I got this one free off Dave when he headed off to parts Amerikan, and to be quite honest, as much as I enjoyed it, I’m not sure I’d have felt it was worth it had I paid money for it. Amusing, but *very* light.

Music: At San Quentin / At Folsom Prison by Johnny Cash

Well, yeah. Two classic Johnny Cash albums, that are very deservedly classics. Should have bought them a lot sooner. Don’t know what else there is to say – you probably know yourself whether you like Cash or not already. If you don’t, well, get these and make your mind up.

(I’m cheating a little with the music – I actually went two weeks without buying any new music, but then I fell into Fopp by mistake, and bought 4 CDs the other day.)

[Book and Album reviews] Week 7

Very short reviews this week.

Book : Stop Stealing Sheep and Find Out How Type Works by Erik Spiekermann

A book on typography. Not really easy to review, but if, like me, you want a basic primer on type, you could do a lot worse. Short, clear and to the point.

Music: O2 by Son Of Dave

Mutant blues and beatboxing. It worked for Tom Waits, and it works here for Son of Dave. Really enjoying this one. It’s not Waits – it’s much closer to traditinoal blues, and lacks Wait’s voice and songwriting, but I’d still suggest that if you liked Real Gone, you give this a listen. (Available via Emusic, for those with accounts.)

[Book and Album reviews] Week 6

This week’s book: Emergency Sex (and Other Desperate Measures): True Stories from a War Zone by Kenneth Cain , Heidi Postlewait and Andrew Thomson

One I nicked of Dave when the AOL mothership took him to parts strange and alien. I loved this, bleak and depressing though it was. By the end of the first section of the book, I was ready to quit my job, and go off and do something worthwhile to improve people’s live in some godforsaken part of the world.

By the end of it, I just couldn’t imagine being able to go through the kind of stuff that the book’s three authors did. There’s still the nagging sebnse that I ought to try anyway, but my sense of enthusiasm for it is completely gone. It’s a stinging crtique of US foreign policy in the final years of (and post) Clinton’s presidency – an account of a moment where it looked like the world’s only superpower was going to step up to it’s responsibilities, only to turn tail and run from an armed streetgang that got lucky. It’s an indictment of UN beauacracy and incompetence.

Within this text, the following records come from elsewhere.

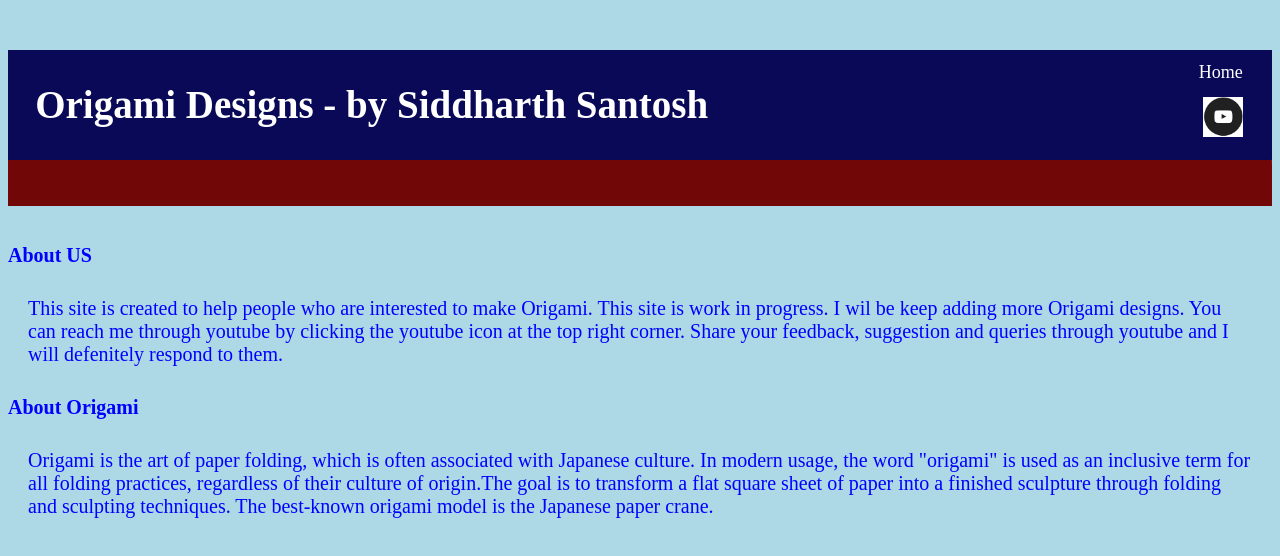
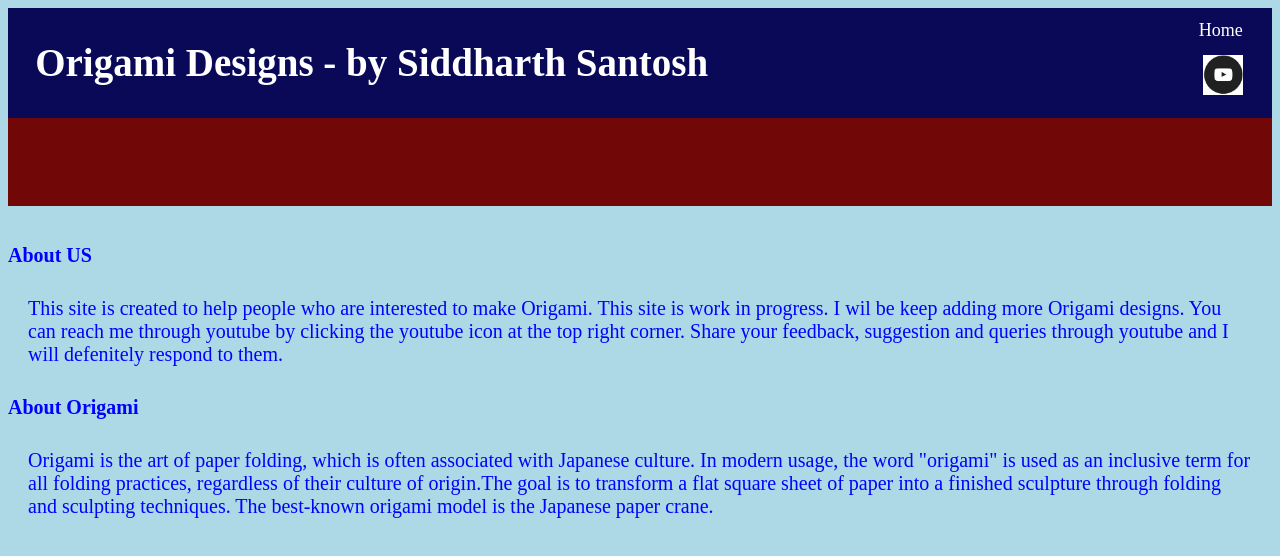
Before and after one commit to siddharthsantosh816/Origami-Web-Page-Design-Capstone, a plain HTML site: page aboutus.html in a window 1280 px wide. Drawn offline with Linux system fonts and the light colour scheme.

Commit message:
Update style.css

```diff
--- a/style.css
+++ b/style.css
@@ -7,8 +7,7 @@
     font-family: 'Source Sans Pro';
     color: rgb(255, 255, 255);
     justify-content: space-around;
-    position: sticky;
-    top:50;
+    margin: 0px;
 
 }
 .fixed-header{
```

It’s well worth the time it takes to read it.

This week’s music: Some Loud Thunder by Clap Your Hands Say Yeah

I seem to be doing a one-week-hit, one-week-miss with these reviews. I quite liked this one, but I don’t seem myself listening to it a lot. Lots of bits of tracks I liked quite a lot, but as whole it didn’t really make that much impact on me. Dunno. Maybe it’ll grow on me, it kind of has that “maybe I haven’t approached it in the right frame of mind” feeling to it. Doesn’t help that I find the singer’s voice a bit annoying, though.